---- Exercise input
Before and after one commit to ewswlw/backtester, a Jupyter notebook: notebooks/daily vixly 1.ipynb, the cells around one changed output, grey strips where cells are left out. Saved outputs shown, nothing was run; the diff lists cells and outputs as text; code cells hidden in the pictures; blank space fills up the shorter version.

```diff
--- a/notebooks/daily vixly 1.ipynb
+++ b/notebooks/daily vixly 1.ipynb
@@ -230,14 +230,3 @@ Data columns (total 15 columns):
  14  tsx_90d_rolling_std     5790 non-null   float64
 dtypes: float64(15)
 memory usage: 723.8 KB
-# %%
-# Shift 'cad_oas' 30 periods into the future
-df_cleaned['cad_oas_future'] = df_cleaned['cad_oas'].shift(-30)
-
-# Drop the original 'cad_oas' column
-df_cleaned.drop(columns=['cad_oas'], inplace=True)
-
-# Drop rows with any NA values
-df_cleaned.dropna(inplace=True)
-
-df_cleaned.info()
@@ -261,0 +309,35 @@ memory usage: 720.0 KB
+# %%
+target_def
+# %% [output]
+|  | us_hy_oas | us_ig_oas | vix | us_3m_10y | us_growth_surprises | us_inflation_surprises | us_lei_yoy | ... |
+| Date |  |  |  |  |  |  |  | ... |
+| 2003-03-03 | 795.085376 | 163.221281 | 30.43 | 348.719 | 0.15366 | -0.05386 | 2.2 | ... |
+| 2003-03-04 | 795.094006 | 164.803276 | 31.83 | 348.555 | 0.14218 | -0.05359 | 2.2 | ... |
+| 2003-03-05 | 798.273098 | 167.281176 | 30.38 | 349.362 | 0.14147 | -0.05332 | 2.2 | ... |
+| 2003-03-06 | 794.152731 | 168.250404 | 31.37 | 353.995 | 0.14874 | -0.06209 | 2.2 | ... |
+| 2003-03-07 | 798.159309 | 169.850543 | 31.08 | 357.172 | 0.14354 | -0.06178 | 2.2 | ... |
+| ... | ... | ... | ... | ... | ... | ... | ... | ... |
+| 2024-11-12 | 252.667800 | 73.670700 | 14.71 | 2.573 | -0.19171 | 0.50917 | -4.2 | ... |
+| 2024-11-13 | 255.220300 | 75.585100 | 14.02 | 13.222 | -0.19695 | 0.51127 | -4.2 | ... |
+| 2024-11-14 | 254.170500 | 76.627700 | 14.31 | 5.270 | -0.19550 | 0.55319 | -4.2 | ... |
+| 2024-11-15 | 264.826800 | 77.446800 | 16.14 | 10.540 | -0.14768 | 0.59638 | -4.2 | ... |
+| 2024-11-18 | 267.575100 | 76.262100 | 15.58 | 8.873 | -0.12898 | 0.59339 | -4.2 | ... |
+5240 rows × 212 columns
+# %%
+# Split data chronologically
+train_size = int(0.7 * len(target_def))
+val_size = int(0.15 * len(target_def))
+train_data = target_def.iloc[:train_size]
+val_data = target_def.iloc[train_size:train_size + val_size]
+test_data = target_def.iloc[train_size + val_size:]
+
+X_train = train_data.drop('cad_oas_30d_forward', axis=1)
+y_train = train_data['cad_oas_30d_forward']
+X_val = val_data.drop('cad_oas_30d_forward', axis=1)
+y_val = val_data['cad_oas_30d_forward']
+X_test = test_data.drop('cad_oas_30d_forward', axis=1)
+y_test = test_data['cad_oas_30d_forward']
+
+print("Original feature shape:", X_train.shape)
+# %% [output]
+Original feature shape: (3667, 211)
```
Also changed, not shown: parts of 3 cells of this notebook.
--------
Assignment
Which of the lines in the data contain the string "columns"? Return each one.

Exercise response
@@ -230,14 +230,3 @@ Data columns (total 15 columns):
-df_cleaned.drop(columns=['cad_oas'], inplace=True)
+5240 rows × 212 columns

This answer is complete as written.